Infrastructure is necessary for the successful implementation of electronic payments. Proper Infrastructure for electronic payments is a challenge.
- For electronic payments to be successful, there is the need to have reliable and cost effective infrastructure that can be accessed by majority of the population.
- Electronic payments communication infrastructure includes computer network. such as the internet and mobile network used for mobile phone.
- In addition, banking activities and operations need to be automated. A network that links banks and other financial institutions for clearing and payment confirmation is a pre-requisite for electronic payment systems. mobile network and Internet are readily available in the developed world and users usually do not have problems with communication infrastructure.
- In developing countries, many of the rural areas are unbanked and lack access to critical infrastructure that drives electronic payments.
- Some of the debit cards technologies like Automated Teller Machines (ATMs) are still seen by many as unreliable for financial transactions as stories told by people suggested that they could lose their money through fraudulent deductions, debits and other lapses for which the technology had been associated with by many over the last few years.
- Telecommunication and electricity are not available throughout the country, which negatively affect the development of e-payments.
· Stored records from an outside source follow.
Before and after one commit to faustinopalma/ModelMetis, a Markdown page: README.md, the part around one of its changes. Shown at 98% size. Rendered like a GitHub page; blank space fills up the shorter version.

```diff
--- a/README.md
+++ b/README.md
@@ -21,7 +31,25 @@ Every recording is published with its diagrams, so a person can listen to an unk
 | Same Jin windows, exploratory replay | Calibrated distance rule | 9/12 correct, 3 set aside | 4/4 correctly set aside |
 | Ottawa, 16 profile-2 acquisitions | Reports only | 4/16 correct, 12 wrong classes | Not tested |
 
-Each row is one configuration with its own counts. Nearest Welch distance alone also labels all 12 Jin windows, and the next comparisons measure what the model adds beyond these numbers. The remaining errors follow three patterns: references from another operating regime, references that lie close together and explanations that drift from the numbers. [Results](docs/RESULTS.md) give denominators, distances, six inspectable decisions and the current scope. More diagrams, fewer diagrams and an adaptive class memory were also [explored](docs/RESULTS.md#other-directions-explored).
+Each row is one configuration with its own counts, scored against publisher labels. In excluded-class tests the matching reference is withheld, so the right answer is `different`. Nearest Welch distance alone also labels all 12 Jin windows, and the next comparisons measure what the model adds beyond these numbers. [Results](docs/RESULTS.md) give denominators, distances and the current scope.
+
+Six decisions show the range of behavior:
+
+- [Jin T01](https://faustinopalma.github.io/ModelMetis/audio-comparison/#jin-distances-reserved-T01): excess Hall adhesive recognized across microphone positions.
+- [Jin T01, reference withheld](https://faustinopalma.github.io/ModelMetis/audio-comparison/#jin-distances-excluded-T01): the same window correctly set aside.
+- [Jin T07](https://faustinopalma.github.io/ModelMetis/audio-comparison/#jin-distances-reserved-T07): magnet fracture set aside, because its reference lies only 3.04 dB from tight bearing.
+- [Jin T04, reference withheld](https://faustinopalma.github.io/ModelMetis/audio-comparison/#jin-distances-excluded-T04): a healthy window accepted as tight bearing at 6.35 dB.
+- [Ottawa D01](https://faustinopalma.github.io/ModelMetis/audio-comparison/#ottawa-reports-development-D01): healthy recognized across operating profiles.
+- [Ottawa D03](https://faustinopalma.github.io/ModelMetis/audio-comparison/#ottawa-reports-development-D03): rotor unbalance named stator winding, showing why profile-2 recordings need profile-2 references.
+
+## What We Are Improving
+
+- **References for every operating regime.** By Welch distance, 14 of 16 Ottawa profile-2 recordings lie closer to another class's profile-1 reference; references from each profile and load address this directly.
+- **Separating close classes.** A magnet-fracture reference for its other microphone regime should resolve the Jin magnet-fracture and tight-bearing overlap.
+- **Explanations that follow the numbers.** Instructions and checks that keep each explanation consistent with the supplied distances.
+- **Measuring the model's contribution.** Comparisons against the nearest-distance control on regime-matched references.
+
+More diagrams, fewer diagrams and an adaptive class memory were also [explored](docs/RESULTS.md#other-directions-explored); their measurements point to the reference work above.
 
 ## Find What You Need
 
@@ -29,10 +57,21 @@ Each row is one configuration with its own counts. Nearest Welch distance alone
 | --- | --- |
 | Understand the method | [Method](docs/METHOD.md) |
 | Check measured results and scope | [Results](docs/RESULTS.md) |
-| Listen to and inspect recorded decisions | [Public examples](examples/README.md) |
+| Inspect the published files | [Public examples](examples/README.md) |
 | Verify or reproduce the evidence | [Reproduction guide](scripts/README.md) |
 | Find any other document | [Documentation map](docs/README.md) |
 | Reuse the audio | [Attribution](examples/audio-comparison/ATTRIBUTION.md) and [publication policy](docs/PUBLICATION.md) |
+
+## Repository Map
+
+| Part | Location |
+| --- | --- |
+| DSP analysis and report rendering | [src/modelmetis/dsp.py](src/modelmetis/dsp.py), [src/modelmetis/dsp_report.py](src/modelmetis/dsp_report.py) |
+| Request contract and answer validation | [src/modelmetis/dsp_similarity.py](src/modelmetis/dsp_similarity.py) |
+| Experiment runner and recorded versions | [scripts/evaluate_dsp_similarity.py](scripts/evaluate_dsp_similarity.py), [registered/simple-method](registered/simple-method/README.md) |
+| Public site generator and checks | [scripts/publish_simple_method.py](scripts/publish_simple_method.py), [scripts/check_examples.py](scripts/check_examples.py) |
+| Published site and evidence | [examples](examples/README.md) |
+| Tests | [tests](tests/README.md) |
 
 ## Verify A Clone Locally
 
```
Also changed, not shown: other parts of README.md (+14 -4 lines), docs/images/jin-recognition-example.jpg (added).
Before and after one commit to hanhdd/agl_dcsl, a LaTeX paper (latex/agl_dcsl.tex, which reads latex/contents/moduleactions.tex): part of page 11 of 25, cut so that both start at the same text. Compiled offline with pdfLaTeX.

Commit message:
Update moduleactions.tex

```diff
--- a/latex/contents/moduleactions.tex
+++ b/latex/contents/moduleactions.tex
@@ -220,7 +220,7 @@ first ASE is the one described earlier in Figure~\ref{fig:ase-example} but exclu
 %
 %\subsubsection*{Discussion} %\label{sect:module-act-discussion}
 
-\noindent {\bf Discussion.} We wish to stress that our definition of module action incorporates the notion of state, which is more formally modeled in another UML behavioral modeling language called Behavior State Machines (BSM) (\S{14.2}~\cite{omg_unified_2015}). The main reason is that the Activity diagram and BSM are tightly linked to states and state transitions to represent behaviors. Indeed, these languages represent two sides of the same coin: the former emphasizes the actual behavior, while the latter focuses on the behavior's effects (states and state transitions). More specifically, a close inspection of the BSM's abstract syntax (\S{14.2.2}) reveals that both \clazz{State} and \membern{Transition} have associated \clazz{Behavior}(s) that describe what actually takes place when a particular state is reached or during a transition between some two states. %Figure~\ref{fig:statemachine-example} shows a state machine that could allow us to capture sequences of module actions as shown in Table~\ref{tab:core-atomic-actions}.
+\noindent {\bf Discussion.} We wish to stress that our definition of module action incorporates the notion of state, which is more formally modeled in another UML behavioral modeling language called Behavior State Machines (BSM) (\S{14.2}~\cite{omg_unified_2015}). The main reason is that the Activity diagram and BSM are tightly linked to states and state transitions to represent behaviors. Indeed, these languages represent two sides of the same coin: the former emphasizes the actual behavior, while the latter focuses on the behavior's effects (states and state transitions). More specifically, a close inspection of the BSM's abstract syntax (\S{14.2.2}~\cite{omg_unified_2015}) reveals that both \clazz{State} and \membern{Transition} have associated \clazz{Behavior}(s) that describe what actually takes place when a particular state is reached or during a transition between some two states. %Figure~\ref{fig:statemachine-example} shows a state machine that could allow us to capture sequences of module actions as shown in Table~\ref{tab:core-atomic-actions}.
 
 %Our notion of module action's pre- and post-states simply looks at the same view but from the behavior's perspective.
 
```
The development of information and communication technology is a major challenge for e-payments development. Since ICT is in its infant stages in Nepal, the country faces difficulty promoting e-payment development.
RISKS IN ELECTRONIC PAYMENT SYSTEMS
Electronic payments allow you to transfer cash from your own bank account to the bank account of the recipient almost instantaneously. This payment system relies heavily on the internet and is quite popular due to the convenience it affords the user. It would be hard to overstate the advantages of electronic payment systems, but what about the risks? Certainly they exist, both for financial institutions and consumers.
(i) The Risk of Fraud
Electronic payment systems are not immune to the risk of fraud. The system uses a particularly vulnerable protocol to establish the identity of the person authorizing a payment. Passwords and security questions aren’t foolproof in determining the identity of a person. So long as the password and the answers to the security questions are correct, the system doesn’t care who’s on the other side. If someone gains access to your password or the answers to your security question, they will have gained access to your money and can steal it from you.
(ii) The Risk of Tax Evasion
The law requires that businesses declare their financial transactions and provide paper records of them so that tax compliance can be verified. The problem with electronic systems is that they don’t fit very cleanly into this paradigm and so they can make the process of tax collection very frustrating for the Internal Revenue Service. It is at the business’s discretion to disclose payments received or made via electronic payment systems in a fiscal period, and the IRS has no way of knowing if it’s telling the truth or not. That makes it pretty easy to evade taxation.
(iii) The Risk of Payment Conflicts
One of the idiosyncrasies of electronic payment systems is that the payments aren’t handled by humans but by an automated electronic system. The system is prone to errors, particularly when it has to handle large amounts of payments on a frequent basis with many recipients involved. It’s important to constantly check your pay slip after every pay period ends in order to ensure everything makes sense. Failure to do this may result in payment conflicts caused by technical glitches and anomalies.
(iv) The Risk of Impulse Buying
Impulse buying is already a risk that you face when you use non-electronic payment systems. It is magnified, however, when you’re able to buy things online at the click of a mouse. Impulse buying can become habitual and makes sticking to a budget almost impossible.